Proof. From the structure of the complement of Mycielskian graph, we consider the following cases of adjacent and nonadjacent pairs of vertices in to compute :
(i) If , then by Lemmas 1 and 2(ii) If , then for each and otherwise. Thereforeby Lemmas 1 and 2(iii) If and , , then by Lemmas 1 and 2(iv) If and , , then by Lemmas 1 and 2Each can be paired with vertices as
(v) If and , then by Lemmas 1 and 2(vi) If and , then by Lemmas 1 and 2Summarizing the total contributions of above cases of adjacent and nonadjacent pairs of vertices in , we can obtain the desired result. This completes the proof.

Using in Theorem 4, we obtain the reciprocal degree distance of the complement of the Mycielskian graph.

Corollary 5 (corresponding to Corollary 3.5 in [20]). Let be a graph on vertices and edges with diameter . Then .

3. Complement of the Generalized Mycielskian Graph

In this section, we obtain the reformulated reciprocal degree distance and reciprocal degree distance of the graph .

The following lemmas follow from the structure of the complement of the generalized Mycielskian graph.

Lemma 6. Let be a connected graph. Then the distances between the vertices of the generalized Mycielskian graph of are given as follows. For each

Lemma 7. Let be a graph with vertices. Then the degree of any vertex is as follows:

Theorem 8. Let be a graph on vertices and edges with diameter . Then .
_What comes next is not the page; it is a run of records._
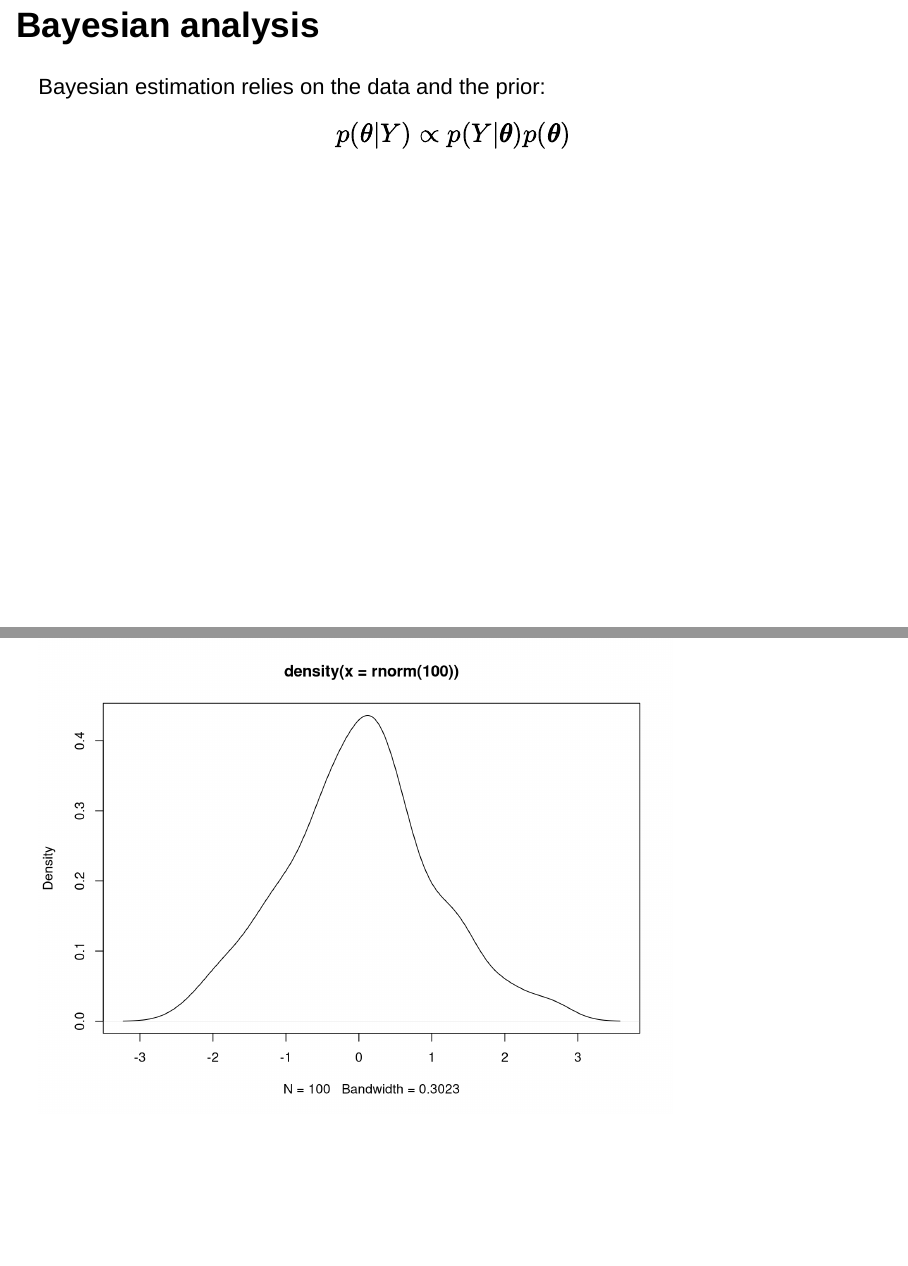
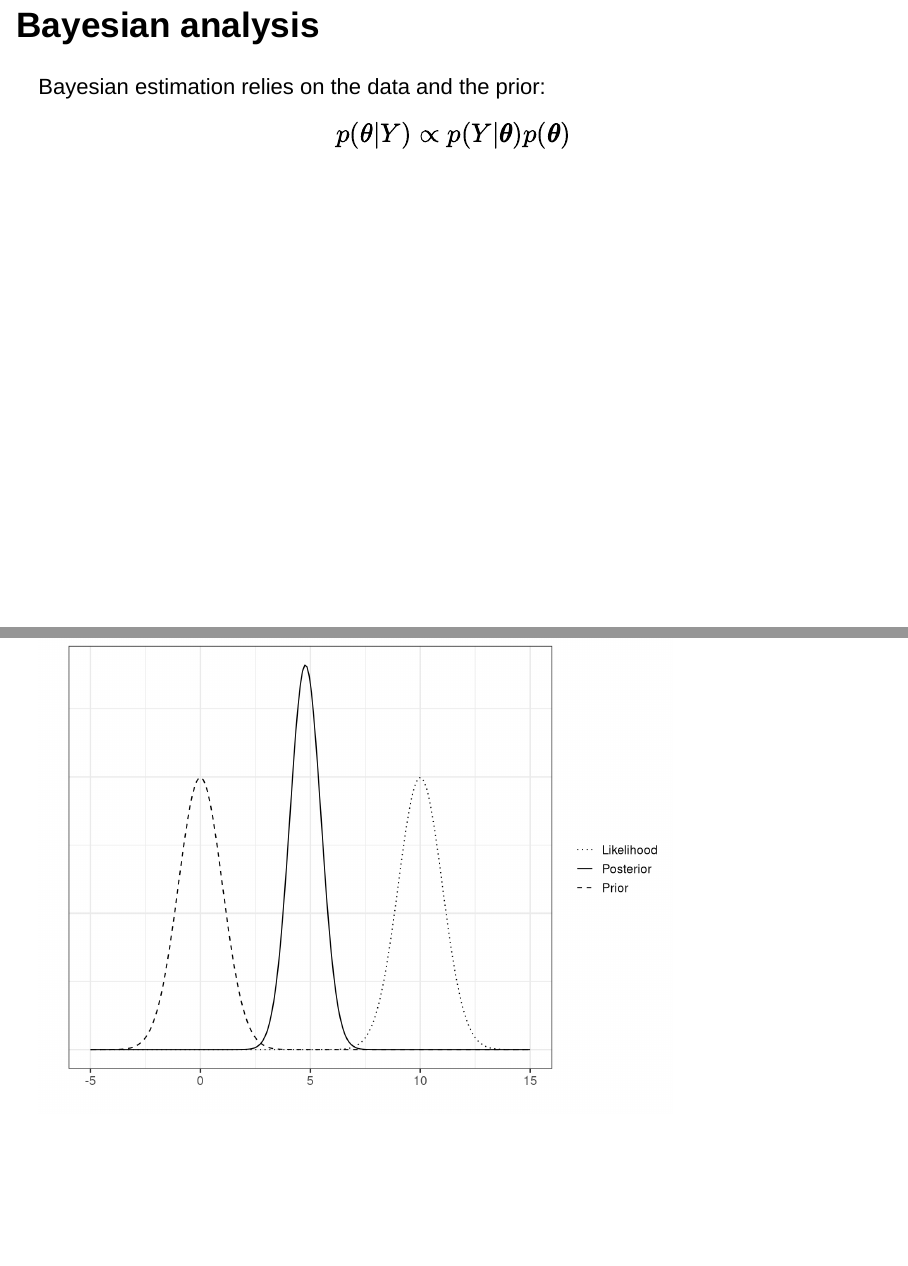
Before and after one commit to sara-vanerp/BSEMworkshop, an R Markdown document (slides.Rmd): pages 5 and 6 of 34, joined at a grey line. Rendered offline with R 4.5, knitr and Pandoc, with nearby package versions; drawn as Slidy slides in place of the format the file asks for; code that draws random numbers runs with fixed seeds of ours; some code elsewhere in the file could not run offline; common packages that the code uses without loading them are loaded.

Commit message:
include plot prior-posterior

````diff
--- a/slides.Rmd
+++ b/slides.Rmd
@@ -50,8 +50,29 @@ p(\pmb{\theta}|Y) \propto p(Y|\pmb{\theta})p(\pmb{\theta})
 $$
 
 ```{r eval = TRUE, echo = FALSE}
-# TODO: add plot prior, likelihood and posterior
-plot(density(rnorm(100)))
+# data
+n <- 1
+md <- 10
+sdd <- 1
+x <- rnorm(n, mean = md, sd = sdd)
+
+# prior
+m0 <- 0
+sd0 <- 1
+
+# posterior
+post.mean <- ((n/(sdd^2) + 1/(sd0^2))^-1)*(n/(sdd^2) * mean(x) + 1/(sd0^2)*m0)
+post.sd <- sqrt((n/(sdd^2) + 1/(sd0^2))^-1)
+
+# plot
+ggplot(data = data.frame(x = c(-5, 15)), aes(x)) +
+  stat_function(fun = dnorm, n = 200, args = list(mean = m0, sd = sd0), aes(linetype = "Prior")) +
+  stat_function(fun = dnorm, n = 200, args = list(mean = md, sd = sdd), aes(linetype = "Likelihood")) +
+  stat_function(fun = dnorm, n = 200, args = list(mean = post.mean, sd = post.sd), aes(linetype = "Posterior")) +
+  scale_linetype_manual("", values = c(3, 1, 2)) +
+  labs(x = "", y = "") +
+  theme_bw(base_size = 14) +
+  theme(axis.text.y = element_blank(), axis.ticks.y = element_blank())
 ```
 
 ## Why use Bayesian SEM?
````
Proof. From the structure of the complement of Mycielskian graph, we consider the structure of the complement of generalized Mycielskian and then also consider the following cases of adjacent and nonadjacent pairs of vertices in to compute .
Case 1. If ,, then and by Lemmas 6 and 7Case 2. If , , then and by Lemmas 6 and 7Case 3. If , , then and by Lemmas 6 and 7Case 4. If , thenand by Lemmas 6 and 7Case 5. If , , thenand by Lemmas 6 and 7Case 6. If , then and by Lemmas 6 and 7